Web page edit records
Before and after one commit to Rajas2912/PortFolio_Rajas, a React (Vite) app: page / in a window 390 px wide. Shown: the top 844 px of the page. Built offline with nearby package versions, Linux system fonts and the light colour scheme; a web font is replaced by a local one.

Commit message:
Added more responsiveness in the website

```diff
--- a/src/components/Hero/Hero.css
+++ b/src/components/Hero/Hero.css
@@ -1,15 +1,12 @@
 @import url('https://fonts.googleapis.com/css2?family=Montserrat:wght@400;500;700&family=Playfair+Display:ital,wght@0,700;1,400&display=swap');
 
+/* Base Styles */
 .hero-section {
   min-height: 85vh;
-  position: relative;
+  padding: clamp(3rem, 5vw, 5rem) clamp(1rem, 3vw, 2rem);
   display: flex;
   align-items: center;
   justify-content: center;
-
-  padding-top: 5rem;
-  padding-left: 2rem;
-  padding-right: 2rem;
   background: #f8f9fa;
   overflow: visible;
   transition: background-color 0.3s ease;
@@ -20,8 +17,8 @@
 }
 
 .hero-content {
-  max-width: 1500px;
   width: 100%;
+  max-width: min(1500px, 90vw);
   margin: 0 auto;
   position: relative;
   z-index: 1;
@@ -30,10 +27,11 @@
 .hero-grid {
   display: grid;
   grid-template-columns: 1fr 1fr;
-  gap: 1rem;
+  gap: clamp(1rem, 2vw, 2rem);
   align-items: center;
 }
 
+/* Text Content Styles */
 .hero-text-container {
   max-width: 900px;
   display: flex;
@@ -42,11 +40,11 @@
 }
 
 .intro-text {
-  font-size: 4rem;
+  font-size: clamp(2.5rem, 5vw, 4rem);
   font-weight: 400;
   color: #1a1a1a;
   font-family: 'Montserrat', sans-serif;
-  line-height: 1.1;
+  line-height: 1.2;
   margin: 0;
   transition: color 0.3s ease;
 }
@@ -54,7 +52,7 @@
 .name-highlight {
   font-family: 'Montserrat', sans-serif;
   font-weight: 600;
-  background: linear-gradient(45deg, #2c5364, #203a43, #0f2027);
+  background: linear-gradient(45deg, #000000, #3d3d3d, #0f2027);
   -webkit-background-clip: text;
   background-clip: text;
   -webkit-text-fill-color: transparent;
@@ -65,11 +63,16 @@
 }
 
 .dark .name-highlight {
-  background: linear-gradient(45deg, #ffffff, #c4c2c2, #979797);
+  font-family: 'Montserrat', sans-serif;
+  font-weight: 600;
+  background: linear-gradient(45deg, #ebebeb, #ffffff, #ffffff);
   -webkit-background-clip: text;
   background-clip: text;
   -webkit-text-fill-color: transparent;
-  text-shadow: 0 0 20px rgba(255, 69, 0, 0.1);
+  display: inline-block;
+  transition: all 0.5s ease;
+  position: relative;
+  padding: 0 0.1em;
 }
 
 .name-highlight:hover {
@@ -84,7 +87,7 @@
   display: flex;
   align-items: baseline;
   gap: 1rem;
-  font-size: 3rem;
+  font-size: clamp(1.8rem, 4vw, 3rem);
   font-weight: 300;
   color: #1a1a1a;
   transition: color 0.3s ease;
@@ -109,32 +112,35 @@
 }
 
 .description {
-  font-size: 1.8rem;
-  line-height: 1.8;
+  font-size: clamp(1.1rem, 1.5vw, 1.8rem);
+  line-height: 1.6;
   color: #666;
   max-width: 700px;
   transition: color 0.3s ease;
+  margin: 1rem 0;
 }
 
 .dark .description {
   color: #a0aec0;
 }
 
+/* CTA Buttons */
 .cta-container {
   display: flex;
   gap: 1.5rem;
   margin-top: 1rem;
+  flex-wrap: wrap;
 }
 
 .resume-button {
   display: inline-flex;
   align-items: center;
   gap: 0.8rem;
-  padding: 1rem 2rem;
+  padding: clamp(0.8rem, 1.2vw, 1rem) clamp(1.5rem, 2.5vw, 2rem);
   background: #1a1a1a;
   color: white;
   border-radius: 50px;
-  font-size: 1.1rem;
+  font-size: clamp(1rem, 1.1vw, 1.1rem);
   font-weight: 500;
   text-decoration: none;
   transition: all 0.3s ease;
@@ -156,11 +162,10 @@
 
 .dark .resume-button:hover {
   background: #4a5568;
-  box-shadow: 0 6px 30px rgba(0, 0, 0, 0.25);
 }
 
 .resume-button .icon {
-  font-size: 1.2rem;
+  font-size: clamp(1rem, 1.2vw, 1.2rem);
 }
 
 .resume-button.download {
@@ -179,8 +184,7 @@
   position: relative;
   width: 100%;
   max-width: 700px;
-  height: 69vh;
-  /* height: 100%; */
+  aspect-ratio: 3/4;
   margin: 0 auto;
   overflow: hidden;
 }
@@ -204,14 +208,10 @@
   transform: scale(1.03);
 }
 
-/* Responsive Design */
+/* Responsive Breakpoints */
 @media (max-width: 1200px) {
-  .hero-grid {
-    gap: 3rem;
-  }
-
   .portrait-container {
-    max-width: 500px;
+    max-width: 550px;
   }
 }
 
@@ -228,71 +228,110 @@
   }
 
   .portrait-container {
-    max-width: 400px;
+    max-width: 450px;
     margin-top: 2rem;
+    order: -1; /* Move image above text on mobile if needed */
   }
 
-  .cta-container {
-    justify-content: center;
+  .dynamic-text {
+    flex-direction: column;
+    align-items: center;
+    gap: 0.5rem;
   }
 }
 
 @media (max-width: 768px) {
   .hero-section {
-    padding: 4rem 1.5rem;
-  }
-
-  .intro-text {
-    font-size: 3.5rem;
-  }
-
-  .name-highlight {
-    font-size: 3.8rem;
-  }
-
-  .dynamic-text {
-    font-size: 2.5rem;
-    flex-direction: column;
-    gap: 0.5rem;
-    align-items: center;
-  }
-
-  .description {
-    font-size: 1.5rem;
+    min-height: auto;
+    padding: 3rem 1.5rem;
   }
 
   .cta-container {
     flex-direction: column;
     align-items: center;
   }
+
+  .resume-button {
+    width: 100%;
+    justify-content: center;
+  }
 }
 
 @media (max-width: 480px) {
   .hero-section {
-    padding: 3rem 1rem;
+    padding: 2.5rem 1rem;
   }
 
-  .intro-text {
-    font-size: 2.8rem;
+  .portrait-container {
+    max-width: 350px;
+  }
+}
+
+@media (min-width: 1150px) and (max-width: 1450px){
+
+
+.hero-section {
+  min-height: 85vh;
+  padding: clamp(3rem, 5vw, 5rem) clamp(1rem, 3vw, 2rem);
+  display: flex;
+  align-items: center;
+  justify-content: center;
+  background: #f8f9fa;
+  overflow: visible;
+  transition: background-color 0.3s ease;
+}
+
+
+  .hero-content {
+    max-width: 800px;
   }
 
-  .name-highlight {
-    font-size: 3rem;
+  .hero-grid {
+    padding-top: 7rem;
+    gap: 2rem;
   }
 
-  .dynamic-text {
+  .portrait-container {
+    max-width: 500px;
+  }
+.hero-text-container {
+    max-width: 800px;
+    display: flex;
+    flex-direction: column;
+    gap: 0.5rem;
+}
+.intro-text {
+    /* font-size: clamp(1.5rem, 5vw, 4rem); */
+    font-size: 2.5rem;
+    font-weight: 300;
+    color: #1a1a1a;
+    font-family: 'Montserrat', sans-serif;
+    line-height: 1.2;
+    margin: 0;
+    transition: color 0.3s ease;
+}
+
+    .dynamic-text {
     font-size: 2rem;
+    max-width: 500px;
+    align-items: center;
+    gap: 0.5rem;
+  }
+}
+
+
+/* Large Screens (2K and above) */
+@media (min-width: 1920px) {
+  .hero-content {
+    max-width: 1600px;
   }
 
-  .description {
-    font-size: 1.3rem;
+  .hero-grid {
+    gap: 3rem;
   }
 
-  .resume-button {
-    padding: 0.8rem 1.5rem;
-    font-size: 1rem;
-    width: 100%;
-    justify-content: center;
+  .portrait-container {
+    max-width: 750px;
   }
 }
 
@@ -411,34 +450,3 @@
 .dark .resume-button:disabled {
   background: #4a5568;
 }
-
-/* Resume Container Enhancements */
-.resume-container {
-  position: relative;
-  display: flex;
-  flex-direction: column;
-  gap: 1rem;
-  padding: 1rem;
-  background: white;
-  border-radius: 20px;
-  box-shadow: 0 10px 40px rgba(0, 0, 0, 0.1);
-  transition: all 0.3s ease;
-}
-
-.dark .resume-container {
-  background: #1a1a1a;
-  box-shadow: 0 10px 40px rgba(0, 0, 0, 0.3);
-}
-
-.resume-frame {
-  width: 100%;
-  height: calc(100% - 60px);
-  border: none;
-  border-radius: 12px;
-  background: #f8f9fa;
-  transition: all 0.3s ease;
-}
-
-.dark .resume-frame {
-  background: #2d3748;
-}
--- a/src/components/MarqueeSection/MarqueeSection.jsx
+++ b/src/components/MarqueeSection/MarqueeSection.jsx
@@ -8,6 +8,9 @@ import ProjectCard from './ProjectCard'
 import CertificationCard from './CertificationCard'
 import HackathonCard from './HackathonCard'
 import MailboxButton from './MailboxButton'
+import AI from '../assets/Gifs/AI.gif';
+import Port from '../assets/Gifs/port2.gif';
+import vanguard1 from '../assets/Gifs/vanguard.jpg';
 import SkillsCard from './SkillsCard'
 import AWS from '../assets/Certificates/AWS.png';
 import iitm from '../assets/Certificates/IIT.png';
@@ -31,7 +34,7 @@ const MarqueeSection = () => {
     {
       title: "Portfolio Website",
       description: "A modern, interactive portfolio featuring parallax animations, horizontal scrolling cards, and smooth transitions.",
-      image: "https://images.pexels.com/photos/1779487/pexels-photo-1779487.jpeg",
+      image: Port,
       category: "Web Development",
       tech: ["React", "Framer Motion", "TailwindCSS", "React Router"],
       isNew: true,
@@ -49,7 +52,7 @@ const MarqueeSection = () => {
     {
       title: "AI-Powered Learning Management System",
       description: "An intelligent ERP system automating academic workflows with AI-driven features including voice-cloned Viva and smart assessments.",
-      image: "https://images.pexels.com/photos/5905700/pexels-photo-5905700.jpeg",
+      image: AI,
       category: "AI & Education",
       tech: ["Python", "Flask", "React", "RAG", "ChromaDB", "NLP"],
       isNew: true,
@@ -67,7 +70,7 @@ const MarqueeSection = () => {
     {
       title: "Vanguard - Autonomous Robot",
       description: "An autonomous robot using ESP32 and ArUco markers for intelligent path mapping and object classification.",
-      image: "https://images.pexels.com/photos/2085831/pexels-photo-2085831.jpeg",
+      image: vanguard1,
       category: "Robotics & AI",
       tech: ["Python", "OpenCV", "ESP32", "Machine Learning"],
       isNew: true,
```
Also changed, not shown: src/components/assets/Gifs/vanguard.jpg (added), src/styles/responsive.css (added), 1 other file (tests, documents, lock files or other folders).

▶ **WORK ITEM**: From the entries above, return each line with the word "direction" in it.

▶ **EXERCISE SOLUTION**:
+    flex-direction: column;
-    flex-direction: column;
     flex-direction: column;
+    flex-direction: column;
-  flex-direction: column;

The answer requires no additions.